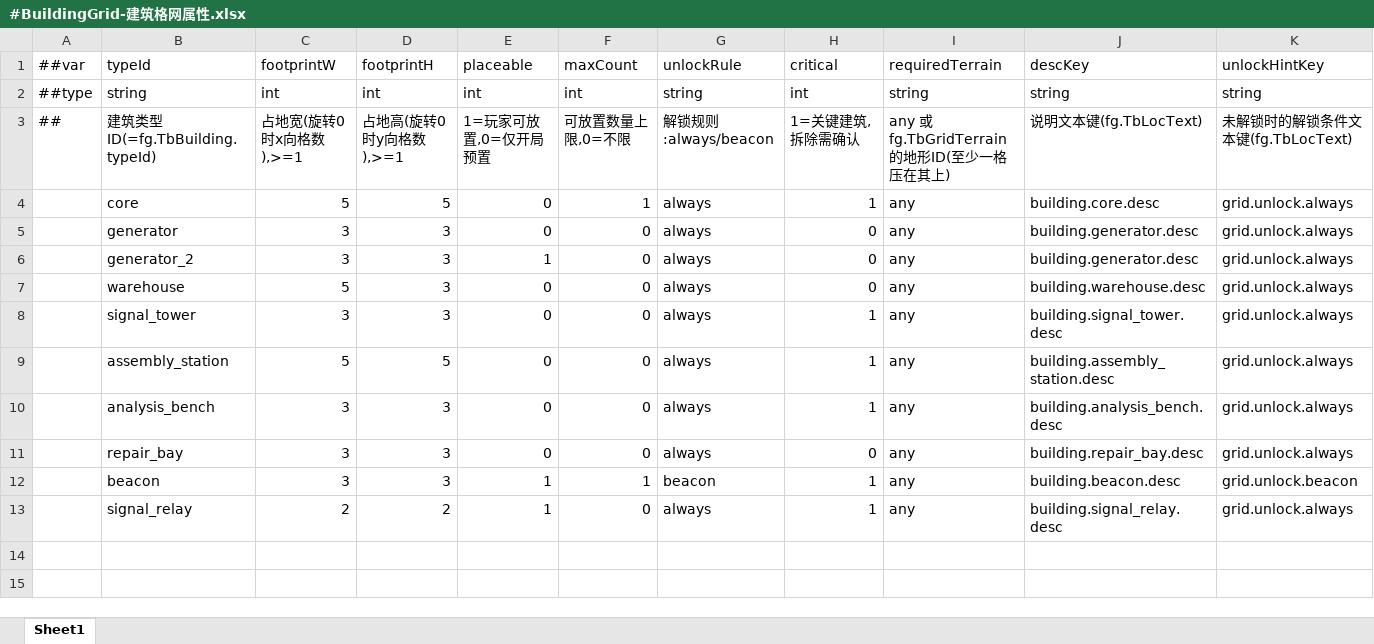
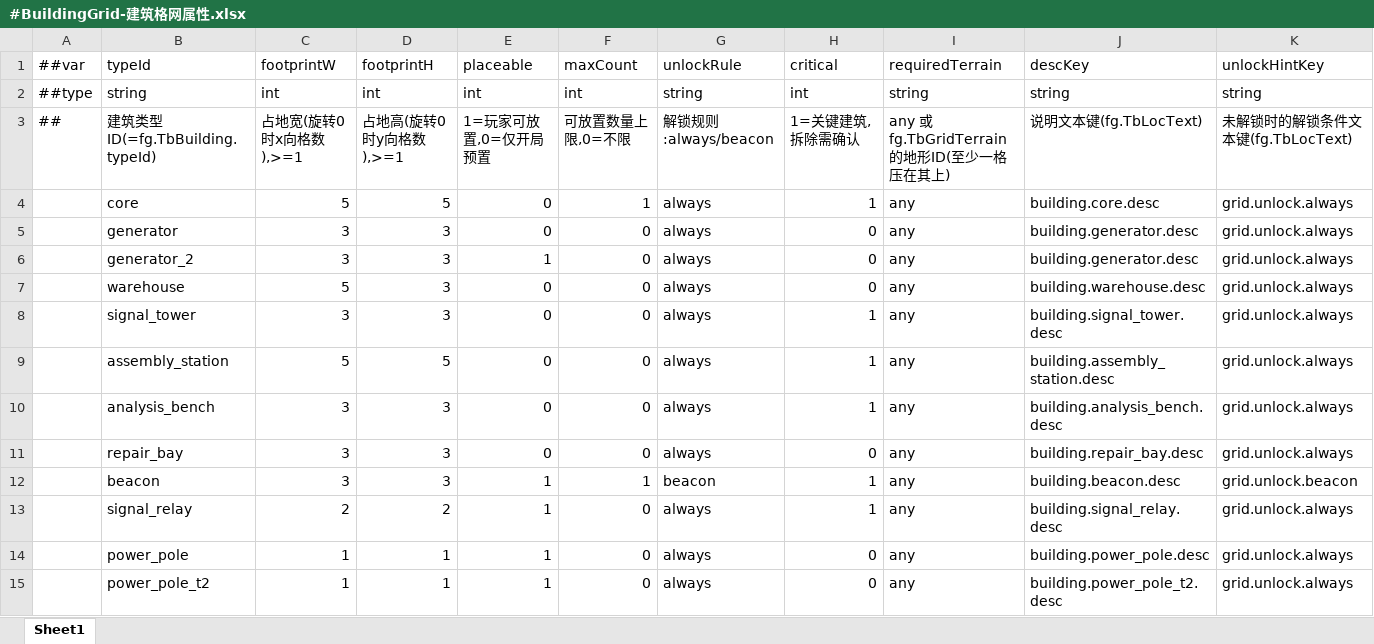
Before and after one commit to silencebin1993/TEngine, an Excel workbook: Configs/GameConfig/Datas/fg/#BuildingGrid-建筑格网属性.xlsx, sheet Sheet1, drawn as a sheet; only a part is shown; values as stored, in another font and other column widths than the file's, no borders; rows hold the shown columns only; the diff names each change by its address in the sheet, - before the commit and + after, or states it on an @@ line.

```diff
--- a/Configs/GameConfig/Datas/fg/#BuildingGrid-建筑格网属性.xlsx (sheet Sheet1)
+++ b/Configs/GameConfig/Datas/fg/#BuildingGrid-建筑格网属性.xlsx (sheet Sheet1)
+row 14:  | power_pole | 1 | 1 | 1 | 0 | always | 0 | any | building.power_pole.desc | grid.unlock.always
+row 15:  | power_pole_t2 | 1 | 1 | 1 | 0 | always | 0 | any | building.power_pole_t2.desc | grid.unlock.always
```
Also changed, not shown: Configs/GameConfig/Datas/fg/#Building-建筑.xlsx, Configs/GameConfig/Datas/fg/#CodexEntry-机制图鉴条目.xlsx, 46 other files.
....
> **Work request**
Copy out the data above to the letter, and keep every picture out of it.

> **Task answer**
Before and after one commit to silencebin1993/TEngine, an Excel workbook: Configs/GameConfig/Datas/fg/#BuildingGrid-建筑格网属性.xlsx, sheet Sheet1, drawn as a sheet; only a part is shown; values as stored, in another font and other column widths than the file's, no borders; rows hold the shown columns only; the diff names each change by its address in the sheet, - before the commit and + after, or states it on an @@ line.

```diff
--- a/Configs/GameConfig/Datas/fg/#BuildingGrid-建筑格网属性.xlsx (sheet Sheet1)
+++ b/Configs/GameConfig/Datas/fg/#BuildingGrid-建筑格网属性.xlsx (sheet Sheet1)
+row 14:  | power_pole | 1 | 1 | 1 | 0 | always | 0 | any | building.power_pole.desc | grid.unlock.always
+row 15:  | power_pole_t2 | 1 | 1 | 1 | 0 | always | 0 | any | building.power_pole_t2.desc | grid.unlock.always
```
Also changed, not shown: Configs/GameConfig/Datas/fg/#Building-建筑.xlsx, Configs/GameConfig/Datas/fg/#CodexEntry-机制图鉴条目.xlsx, 46 other files.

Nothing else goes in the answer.